• Problem to work on:
In your output, repeat each entry exactly and include no pictures.

• Exercise input:
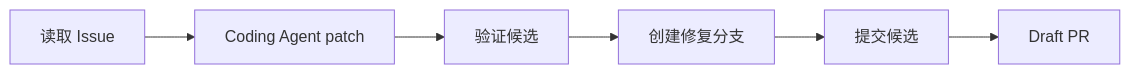
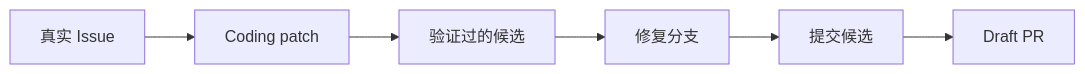
The fifth of 8 diagrams in docs/02-agent-topology-and-workflows.md (Arthur999459up/GitAgent), drawn with Mermaid before and after one commit. The commit also changed other lines of this file and 15 other files, not shown here.

````diff
--- a/docs/02-agent-topology-and-workflows.md
+++ b/docs/02-agent-topology-and-workflows.md
@@ -137,8 +132,8 @@
 ```mermaid
 flowchart LR
-    I[读取 Issue] --> C[Coding Agent patch]
-    C --> P[验证候选]
-    P --> B[创建修复分支]
+    I[真实 Issue] --> C[Coding patch]
+    C --> P[验证过的候选]
+    P --> B[修复分支]
     B --> K[提交候选]
     K --> D[Draft PR]
 ```
````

• Task answer:
The fifth of 8 diagrams in docs/02-agent-topology-and-workflows.md (Arthur999459up/GitAgent), drawn with Mermaid before and after one commit. The commit also changed other lines of this file and 15 other files, not shown here.

````diff
--- a/docs/02-agent-topology-and-workflows.md
+++ b/docs/02-agent-topology-and-workflows.md
@@ -137,8 +132,8 @@
 ```mermaid
 flowchart LR
-    I[读取 Issue] --> C[Coding Agent patch]
-    C --> P[验证候选]
-    P --> B[创建修复分支]
+    I[真实 Issue] --> C[Coding patch]
+    C --> P[验证过的候选]
+    P --> B[修复分支]
     B --> K[提交候选]
     K --> D[Draft PR]
 ```
````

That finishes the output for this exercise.